- [Directions for this task]: Identify every line in the records below that contains the word "ProfileFragment", and reproduce each one.

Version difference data
= Beginning of Section =

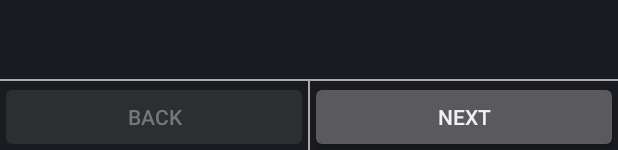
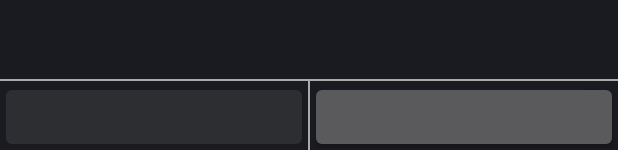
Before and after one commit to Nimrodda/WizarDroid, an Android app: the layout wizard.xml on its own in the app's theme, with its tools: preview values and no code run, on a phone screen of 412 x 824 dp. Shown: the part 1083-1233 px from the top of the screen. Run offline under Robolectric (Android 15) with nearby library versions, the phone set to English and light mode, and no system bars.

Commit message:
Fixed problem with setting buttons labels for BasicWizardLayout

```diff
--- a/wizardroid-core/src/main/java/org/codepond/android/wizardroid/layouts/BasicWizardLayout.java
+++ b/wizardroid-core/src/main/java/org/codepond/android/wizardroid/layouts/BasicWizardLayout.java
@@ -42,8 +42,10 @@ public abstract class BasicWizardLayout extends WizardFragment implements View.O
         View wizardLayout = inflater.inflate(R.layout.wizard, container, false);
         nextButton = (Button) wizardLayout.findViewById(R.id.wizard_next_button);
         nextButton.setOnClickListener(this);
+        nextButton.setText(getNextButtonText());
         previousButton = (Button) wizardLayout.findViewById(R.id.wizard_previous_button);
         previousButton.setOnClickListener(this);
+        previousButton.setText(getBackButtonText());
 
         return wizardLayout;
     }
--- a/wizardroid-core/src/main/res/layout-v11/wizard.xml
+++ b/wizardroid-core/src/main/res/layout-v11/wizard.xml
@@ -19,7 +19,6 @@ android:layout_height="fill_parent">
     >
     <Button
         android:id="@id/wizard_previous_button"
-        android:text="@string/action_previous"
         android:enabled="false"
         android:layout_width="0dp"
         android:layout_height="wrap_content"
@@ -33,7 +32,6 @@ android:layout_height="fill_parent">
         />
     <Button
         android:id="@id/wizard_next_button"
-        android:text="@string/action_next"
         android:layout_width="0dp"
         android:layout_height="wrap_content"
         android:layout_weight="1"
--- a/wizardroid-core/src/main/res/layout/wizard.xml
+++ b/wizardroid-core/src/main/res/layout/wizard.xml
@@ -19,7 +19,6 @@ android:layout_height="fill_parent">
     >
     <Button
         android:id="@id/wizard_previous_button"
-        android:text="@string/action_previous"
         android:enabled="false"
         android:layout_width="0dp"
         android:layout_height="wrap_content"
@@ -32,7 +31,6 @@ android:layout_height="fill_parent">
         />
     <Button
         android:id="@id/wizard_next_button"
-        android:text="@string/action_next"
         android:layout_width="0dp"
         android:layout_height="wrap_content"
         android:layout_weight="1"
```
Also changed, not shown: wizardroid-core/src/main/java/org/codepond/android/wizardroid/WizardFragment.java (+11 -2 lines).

= End of Section =
= Beginning of Section =

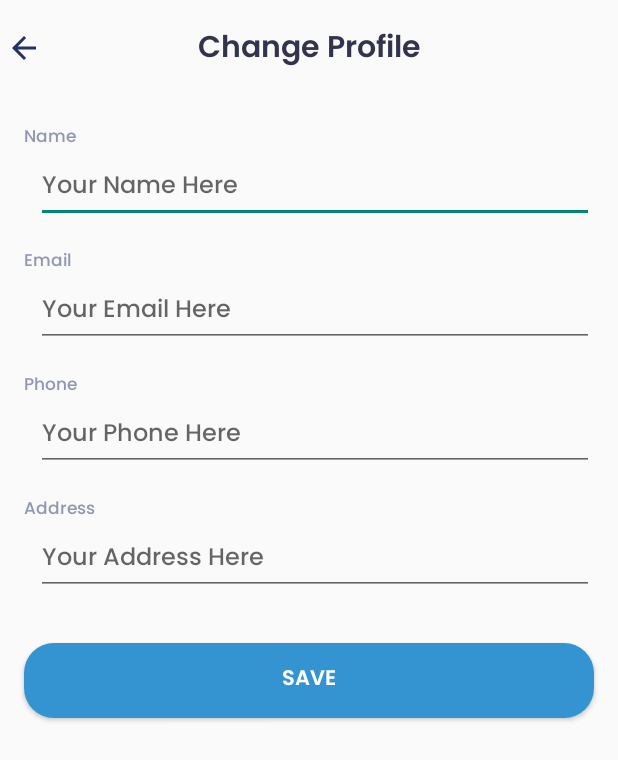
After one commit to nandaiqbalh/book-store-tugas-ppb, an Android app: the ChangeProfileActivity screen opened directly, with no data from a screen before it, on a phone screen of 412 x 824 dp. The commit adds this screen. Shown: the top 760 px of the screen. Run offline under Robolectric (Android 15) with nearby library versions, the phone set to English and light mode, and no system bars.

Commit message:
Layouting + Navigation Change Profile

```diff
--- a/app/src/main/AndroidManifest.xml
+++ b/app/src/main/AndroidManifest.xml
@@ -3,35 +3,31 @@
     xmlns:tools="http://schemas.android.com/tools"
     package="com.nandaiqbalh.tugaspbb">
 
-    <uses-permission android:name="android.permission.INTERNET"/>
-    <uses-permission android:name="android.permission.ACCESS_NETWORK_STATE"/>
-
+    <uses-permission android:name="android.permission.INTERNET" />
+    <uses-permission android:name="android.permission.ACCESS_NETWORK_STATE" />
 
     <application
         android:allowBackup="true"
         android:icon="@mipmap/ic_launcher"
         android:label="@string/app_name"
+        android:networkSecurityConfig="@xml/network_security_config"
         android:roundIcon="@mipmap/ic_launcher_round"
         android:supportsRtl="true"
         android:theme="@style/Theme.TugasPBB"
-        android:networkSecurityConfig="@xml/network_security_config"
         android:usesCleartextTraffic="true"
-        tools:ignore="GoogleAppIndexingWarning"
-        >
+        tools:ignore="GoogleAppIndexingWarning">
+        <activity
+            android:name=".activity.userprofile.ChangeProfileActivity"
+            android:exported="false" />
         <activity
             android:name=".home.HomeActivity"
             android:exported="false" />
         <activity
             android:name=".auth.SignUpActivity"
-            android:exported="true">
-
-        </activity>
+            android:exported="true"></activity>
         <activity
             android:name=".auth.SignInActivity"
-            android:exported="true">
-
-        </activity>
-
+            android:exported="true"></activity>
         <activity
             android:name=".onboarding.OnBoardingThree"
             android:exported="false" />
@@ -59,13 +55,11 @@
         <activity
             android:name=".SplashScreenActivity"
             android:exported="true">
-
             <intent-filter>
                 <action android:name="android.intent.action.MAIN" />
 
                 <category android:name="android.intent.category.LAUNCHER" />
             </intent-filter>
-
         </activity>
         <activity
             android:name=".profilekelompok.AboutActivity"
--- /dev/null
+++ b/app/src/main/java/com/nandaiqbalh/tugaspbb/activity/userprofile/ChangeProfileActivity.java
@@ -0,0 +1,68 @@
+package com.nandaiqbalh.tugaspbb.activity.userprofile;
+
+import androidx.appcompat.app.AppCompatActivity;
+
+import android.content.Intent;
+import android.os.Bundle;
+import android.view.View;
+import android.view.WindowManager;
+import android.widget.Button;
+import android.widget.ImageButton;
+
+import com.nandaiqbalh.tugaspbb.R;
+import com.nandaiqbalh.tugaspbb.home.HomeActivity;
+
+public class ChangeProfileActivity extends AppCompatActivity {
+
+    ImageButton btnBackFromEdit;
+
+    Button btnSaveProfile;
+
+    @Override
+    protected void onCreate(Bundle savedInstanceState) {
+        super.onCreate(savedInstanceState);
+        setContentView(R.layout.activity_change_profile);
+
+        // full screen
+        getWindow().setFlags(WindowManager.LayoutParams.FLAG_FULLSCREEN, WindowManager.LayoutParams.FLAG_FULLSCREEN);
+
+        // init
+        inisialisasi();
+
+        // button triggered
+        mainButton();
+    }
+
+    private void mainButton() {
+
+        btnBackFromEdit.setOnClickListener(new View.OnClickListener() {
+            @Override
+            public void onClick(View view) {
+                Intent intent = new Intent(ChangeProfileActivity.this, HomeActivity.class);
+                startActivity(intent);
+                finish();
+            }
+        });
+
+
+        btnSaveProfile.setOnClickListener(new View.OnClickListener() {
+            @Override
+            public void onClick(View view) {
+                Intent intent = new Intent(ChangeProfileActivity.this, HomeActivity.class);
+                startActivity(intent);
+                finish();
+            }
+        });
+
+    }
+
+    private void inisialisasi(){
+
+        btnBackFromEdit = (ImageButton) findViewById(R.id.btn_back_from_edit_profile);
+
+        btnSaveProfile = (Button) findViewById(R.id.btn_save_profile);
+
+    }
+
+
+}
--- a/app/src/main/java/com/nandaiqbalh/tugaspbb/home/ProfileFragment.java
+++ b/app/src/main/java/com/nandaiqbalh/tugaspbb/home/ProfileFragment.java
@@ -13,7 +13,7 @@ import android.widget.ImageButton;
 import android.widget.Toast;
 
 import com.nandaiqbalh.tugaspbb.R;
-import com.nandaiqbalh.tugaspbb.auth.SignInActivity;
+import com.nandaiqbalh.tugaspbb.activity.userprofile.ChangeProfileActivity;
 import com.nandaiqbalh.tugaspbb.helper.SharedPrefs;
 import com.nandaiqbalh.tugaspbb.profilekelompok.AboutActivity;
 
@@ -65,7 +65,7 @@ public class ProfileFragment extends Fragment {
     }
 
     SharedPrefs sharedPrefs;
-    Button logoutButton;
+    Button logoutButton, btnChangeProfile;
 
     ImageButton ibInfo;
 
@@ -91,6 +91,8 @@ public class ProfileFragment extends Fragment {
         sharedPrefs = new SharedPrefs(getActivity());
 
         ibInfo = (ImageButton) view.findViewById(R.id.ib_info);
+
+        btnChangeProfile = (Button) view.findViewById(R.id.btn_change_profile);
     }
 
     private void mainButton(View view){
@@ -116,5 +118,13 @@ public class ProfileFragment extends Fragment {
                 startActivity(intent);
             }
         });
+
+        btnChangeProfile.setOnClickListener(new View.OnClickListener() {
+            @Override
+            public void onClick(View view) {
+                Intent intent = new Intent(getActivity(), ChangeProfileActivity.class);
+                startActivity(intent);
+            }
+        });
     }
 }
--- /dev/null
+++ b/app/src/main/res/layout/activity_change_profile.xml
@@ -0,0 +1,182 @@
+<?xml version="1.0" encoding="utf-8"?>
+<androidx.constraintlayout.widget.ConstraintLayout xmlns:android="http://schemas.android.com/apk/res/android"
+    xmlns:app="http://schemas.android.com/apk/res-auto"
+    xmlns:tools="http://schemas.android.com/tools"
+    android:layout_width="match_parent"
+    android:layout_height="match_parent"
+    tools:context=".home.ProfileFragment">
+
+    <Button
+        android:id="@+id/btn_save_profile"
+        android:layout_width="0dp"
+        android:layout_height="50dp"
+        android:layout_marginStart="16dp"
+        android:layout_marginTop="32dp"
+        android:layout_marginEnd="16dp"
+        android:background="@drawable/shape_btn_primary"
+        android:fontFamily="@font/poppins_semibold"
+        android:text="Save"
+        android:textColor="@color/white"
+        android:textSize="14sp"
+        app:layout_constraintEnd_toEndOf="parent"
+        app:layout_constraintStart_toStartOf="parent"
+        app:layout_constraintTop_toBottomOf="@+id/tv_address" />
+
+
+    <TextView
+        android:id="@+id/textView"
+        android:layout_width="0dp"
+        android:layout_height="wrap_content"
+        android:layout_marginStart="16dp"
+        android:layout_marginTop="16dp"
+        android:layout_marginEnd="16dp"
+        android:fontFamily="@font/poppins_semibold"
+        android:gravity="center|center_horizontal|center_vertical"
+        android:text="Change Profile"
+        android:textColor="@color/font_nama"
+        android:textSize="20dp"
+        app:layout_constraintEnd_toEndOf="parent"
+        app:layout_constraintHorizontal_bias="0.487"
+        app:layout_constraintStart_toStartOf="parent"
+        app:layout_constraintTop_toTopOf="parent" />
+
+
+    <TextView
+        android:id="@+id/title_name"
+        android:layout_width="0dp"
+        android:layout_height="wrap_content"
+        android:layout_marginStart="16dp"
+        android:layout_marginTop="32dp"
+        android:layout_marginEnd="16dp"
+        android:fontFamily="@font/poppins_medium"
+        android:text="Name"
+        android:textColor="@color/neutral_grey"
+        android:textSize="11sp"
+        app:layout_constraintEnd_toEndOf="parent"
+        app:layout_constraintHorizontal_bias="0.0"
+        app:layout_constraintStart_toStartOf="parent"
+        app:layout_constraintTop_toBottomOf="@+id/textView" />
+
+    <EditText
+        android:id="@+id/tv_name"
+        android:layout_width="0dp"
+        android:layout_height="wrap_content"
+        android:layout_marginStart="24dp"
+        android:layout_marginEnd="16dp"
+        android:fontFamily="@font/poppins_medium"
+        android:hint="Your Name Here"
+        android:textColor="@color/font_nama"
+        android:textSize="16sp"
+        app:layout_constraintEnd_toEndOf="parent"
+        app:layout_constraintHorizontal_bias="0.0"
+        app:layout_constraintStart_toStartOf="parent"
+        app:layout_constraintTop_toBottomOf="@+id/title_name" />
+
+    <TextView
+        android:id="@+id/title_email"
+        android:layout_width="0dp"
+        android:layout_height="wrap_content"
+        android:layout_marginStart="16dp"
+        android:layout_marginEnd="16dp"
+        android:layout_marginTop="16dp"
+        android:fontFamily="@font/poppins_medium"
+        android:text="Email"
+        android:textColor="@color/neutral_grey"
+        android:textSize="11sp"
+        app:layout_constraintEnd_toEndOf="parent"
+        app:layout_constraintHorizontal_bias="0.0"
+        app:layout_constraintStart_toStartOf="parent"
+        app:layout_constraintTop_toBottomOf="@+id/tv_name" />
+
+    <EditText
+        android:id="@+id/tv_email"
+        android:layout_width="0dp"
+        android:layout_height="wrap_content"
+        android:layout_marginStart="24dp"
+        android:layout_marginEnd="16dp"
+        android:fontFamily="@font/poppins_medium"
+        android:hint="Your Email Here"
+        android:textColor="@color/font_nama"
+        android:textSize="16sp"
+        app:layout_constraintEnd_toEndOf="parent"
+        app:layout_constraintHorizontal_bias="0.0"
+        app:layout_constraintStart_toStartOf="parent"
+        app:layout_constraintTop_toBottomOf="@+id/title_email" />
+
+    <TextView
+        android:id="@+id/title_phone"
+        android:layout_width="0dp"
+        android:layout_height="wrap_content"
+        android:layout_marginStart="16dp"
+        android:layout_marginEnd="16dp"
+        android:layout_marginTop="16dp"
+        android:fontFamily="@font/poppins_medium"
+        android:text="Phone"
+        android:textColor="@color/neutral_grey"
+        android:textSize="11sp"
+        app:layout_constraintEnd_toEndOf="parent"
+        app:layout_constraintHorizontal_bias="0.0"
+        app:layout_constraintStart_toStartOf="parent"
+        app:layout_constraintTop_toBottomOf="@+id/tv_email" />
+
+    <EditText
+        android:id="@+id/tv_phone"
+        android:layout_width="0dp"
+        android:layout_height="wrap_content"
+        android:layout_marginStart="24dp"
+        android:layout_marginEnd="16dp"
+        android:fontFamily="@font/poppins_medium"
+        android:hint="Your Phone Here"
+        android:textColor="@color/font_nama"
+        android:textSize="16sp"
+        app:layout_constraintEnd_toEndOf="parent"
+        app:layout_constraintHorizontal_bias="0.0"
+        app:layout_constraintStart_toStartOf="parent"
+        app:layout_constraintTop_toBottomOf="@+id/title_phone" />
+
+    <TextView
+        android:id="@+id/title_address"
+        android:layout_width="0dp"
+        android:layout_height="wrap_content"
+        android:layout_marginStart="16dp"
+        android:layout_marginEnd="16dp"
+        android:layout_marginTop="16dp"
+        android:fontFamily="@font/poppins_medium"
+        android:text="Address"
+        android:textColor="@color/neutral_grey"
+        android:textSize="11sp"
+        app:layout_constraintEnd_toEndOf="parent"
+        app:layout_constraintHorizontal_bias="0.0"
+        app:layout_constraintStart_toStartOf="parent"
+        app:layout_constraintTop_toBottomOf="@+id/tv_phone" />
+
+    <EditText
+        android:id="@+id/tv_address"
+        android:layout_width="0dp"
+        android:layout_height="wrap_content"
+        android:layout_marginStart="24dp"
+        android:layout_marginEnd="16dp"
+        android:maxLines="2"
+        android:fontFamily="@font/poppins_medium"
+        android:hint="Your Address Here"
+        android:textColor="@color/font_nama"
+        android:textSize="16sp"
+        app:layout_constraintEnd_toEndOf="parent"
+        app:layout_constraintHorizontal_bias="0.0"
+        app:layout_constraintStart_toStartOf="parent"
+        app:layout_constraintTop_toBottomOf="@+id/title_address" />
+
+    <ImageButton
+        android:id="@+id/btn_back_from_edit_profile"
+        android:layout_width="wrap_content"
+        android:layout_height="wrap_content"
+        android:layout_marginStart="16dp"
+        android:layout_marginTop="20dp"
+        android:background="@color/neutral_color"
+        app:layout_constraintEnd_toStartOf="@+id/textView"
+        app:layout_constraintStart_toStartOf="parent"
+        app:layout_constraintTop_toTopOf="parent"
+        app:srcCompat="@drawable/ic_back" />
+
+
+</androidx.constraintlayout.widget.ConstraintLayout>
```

= End of Section =
= Beginning of Section =

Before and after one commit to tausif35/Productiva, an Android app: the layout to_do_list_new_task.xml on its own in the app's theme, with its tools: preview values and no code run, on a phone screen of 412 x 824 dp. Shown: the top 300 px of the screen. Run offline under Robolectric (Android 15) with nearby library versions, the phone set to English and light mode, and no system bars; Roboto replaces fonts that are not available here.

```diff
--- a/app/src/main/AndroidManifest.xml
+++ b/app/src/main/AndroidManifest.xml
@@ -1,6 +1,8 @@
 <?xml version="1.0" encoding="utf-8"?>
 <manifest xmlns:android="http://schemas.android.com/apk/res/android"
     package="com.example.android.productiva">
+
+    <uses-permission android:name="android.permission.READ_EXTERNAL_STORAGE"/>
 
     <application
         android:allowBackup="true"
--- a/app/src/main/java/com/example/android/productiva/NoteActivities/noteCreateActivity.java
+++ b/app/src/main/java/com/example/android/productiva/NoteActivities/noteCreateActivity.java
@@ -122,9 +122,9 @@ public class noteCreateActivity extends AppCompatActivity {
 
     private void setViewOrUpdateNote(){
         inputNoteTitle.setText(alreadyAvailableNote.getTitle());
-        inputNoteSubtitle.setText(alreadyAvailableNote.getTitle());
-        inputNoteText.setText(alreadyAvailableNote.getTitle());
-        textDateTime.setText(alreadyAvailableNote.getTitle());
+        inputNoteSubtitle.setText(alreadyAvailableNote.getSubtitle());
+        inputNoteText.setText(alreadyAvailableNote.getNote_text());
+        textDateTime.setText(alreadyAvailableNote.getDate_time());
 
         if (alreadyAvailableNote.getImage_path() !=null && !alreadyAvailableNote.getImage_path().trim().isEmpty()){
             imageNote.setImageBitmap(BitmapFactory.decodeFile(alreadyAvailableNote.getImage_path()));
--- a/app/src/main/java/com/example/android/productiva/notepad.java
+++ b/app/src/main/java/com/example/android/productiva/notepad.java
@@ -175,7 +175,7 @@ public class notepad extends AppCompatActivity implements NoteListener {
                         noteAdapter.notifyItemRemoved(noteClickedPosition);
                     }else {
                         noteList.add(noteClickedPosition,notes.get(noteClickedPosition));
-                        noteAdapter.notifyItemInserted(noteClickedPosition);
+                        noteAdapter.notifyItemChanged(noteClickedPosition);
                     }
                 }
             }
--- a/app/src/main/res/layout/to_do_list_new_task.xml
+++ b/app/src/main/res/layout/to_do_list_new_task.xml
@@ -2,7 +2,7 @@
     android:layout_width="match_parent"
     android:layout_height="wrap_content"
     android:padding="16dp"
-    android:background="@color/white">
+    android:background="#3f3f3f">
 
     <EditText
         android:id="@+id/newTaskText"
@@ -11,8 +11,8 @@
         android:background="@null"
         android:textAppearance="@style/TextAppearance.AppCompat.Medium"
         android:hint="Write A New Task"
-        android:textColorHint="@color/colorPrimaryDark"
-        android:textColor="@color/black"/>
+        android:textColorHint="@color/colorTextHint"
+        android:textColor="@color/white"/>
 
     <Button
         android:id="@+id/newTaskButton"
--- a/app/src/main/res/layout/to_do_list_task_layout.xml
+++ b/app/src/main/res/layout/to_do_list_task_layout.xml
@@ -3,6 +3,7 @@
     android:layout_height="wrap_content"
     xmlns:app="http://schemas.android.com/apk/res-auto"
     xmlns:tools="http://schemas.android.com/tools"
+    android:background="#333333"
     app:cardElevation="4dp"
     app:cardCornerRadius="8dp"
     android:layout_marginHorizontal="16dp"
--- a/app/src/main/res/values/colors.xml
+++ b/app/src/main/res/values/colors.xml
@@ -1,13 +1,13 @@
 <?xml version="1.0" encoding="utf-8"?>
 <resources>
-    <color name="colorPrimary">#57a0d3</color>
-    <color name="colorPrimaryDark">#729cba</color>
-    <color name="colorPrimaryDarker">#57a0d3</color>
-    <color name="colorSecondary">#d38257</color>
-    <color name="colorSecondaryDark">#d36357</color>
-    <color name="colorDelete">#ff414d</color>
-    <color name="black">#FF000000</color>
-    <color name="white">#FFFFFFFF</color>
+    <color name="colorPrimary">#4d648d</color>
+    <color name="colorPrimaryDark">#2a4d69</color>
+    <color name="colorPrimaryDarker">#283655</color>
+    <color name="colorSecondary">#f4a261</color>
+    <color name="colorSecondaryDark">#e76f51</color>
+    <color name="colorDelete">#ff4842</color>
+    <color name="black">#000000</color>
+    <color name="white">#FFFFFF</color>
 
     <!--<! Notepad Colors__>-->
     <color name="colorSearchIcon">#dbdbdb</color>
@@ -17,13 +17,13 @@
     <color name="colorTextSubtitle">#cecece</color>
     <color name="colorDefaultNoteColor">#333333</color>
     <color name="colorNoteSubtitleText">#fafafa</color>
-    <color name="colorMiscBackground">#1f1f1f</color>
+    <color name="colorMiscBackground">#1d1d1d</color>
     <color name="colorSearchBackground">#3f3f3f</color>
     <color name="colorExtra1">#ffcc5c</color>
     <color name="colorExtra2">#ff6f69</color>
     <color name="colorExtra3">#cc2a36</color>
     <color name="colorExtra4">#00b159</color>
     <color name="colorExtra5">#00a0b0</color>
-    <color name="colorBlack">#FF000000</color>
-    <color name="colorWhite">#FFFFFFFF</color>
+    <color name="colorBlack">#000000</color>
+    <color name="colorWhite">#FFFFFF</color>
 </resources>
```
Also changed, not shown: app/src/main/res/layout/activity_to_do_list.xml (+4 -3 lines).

= End of Section =

- [Task solution]:
--- a/app/src/main/java/com/nandaiqbalh/tugaspbb/home/ProfileFragment.java
+++ b/app/src/main/java/com/nandaiqbalh/tugaspbb/home/ProfileFragment.java
@@ -65,7 +65,7 @@ public class ProfileFragment extends Fragment {
@@ -91,6 +91,8 @@ public class ProfileFragment extends Fragment {
@@ -116,5 +118,13 @@ public class ProfileFragment extends Fragment {
+    tools:context=".home.ProfileFragment">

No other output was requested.